There are books I’ve read, and reread often. Some are challenging to review because the emotions that I felt then are difficult to express. Others are challenging because they mean so much to me, that I don’t know if what I express will be enough to convey what that book means to me.
It’s wonderful to slip into the world that a book brings into my imagination. That experience in itself is magical. When the book is about a world of magic, it only adds to it. I first read this book nearly two decades back. Since then, I’d have reread it maybe ten times, if not more. Writing a review about Harry Potter and the Philosopher’s Stone after so long feels strange, yet joyous.
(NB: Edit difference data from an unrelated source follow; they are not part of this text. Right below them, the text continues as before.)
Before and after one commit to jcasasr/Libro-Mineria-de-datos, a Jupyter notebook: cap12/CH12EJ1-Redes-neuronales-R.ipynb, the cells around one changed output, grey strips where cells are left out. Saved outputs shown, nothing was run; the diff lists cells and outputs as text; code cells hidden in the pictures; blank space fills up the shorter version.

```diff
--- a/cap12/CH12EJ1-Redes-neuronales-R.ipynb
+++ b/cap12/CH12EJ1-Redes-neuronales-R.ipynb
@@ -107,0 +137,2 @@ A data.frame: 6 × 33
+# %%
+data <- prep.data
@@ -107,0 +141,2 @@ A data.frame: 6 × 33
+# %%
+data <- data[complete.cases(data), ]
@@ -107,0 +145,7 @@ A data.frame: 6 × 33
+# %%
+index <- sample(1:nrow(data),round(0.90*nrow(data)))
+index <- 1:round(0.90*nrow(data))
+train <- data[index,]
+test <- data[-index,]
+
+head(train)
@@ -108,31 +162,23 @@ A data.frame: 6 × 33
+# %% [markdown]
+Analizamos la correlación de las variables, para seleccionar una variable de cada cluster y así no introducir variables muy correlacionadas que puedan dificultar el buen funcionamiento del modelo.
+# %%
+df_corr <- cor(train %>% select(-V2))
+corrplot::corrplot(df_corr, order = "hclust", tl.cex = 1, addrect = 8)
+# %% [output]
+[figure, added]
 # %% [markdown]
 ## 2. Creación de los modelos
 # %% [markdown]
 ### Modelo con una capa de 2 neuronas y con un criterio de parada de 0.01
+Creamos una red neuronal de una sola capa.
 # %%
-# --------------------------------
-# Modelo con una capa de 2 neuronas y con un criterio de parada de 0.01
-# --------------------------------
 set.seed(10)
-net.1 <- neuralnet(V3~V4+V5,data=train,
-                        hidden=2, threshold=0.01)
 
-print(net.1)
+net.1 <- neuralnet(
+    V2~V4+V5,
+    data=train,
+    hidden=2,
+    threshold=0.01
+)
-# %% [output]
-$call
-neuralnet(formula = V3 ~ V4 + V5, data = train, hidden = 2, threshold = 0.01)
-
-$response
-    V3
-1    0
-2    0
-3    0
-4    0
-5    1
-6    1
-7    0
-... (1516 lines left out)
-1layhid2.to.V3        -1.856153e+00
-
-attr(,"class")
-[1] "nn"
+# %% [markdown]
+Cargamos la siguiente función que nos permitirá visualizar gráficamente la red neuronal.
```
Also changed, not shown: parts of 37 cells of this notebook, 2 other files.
I’m pretty sure most would have read it already, or heard about it from friends etc. so even details may not end up as spoilers.
Harry Potter lost his parents when he was a child, and has since grown up with his relatives. The Dursleys don’t seem to have any love for him though, if they do, they don’t show it. He’s had a normal childhood, but strange things seem to happen to him at times. When he finds a letter addressed to him, he finds it peculiar. Though Uncle Vernon disposes of that quickly, the sender of the letter seems determined to make sure that Harry receives it one way or another. On his eleventh birthday, a great beetle-eyed giant named Rubeus Hagrid finds him, and gives him the letter. Harry Potter is a wizard, and he has been accepted at the Hogwarts School of Witchcraft and Wizardry. And thus begins an adventure, in a new world away from the eyes of Muggles (non-magic folk), with new friends and rivals, and perhaps even an enemy Harry didn’t know he had made the moment he was born.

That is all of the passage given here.